* _YOUR GOAL_
Search the entries below. Return every line that has "scss" in it.

[Records from a data source]
───

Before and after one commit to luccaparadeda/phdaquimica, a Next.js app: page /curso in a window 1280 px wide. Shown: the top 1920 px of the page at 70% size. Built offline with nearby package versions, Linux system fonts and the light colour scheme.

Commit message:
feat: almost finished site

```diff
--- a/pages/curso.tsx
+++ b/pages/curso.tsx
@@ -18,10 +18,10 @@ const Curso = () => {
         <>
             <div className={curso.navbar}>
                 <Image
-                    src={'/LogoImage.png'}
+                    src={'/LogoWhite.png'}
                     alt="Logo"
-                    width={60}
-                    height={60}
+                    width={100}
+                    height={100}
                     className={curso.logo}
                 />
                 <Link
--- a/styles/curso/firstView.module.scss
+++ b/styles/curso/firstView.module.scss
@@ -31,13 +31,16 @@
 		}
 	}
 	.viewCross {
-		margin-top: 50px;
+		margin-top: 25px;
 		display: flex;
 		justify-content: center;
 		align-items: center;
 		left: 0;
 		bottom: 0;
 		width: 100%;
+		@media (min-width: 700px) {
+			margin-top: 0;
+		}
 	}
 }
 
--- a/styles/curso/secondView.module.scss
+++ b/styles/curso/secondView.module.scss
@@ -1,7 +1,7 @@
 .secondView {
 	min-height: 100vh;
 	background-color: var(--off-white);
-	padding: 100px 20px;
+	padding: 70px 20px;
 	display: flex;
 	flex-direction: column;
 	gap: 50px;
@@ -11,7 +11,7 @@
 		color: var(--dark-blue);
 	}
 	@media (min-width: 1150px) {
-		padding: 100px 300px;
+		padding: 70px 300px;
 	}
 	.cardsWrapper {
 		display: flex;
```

───

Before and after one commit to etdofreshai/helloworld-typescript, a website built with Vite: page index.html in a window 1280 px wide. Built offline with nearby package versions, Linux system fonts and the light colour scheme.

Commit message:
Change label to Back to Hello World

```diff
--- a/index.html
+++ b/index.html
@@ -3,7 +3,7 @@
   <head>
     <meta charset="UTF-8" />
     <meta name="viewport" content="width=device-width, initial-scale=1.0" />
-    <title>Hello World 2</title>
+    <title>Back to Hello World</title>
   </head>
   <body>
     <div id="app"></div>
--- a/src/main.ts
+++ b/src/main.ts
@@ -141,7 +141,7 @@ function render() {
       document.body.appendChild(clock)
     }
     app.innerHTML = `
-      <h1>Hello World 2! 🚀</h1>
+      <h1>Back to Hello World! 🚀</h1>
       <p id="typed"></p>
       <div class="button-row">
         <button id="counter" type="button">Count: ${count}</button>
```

───

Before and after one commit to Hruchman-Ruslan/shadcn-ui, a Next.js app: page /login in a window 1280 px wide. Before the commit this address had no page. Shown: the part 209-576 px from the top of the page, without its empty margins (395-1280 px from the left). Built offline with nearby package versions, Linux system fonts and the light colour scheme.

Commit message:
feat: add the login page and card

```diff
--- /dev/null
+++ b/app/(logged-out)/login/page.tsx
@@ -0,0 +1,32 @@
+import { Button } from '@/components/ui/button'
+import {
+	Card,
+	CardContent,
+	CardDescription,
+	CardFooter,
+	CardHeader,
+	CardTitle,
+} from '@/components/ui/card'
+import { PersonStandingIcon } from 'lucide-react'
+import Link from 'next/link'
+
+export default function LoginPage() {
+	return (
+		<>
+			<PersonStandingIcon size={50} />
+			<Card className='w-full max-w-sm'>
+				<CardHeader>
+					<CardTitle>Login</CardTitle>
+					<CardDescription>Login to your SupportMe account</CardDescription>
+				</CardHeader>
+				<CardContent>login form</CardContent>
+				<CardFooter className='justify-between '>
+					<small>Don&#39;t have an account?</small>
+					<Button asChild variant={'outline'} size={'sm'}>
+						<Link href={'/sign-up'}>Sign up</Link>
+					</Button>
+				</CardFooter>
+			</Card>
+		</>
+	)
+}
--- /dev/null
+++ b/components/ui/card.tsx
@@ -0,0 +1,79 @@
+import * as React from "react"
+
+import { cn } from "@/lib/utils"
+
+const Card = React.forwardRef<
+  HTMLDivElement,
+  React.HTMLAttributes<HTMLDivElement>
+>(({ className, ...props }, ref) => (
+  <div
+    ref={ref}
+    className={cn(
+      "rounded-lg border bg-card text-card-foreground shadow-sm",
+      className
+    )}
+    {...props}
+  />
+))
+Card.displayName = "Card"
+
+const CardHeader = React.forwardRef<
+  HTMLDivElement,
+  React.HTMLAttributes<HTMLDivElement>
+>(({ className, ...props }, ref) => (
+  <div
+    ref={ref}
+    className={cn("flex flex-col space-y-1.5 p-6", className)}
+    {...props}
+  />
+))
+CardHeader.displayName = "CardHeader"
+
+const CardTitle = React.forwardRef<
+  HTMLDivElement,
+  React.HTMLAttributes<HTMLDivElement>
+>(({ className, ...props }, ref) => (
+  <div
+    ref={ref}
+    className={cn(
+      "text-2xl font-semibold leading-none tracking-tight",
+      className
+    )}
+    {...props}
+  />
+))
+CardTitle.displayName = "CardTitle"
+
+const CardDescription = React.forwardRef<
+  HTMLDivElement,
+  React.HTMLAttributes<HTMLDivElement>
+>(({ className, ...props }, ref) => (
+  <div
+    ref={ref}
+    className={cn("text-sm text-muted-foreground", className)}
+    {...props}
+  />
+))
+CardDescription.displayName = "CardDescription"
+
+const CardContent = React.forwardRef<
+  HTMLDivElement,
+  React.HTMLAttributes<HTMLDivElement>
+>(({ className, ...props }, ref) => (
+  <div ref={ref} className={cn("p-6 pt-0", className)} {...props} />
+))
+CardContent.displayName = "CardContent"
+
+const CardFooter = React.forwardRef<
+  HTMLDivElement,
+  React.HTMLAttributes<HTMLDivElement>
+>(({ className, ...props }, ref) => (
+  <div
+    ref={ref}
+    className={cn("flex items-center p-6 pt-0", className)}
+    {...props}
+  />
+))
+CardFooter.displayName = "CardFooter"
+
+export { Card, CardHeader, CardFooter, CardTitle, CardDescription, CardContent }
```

───

* _EXERCISE RESULT_
--- a/styles/curso/firstView.module.scss
+++ b/styles/curso/firstView.module.scss
--- a/styles/curso/secondView.module.scss
+++ b/styles/curso/secondView.module.scss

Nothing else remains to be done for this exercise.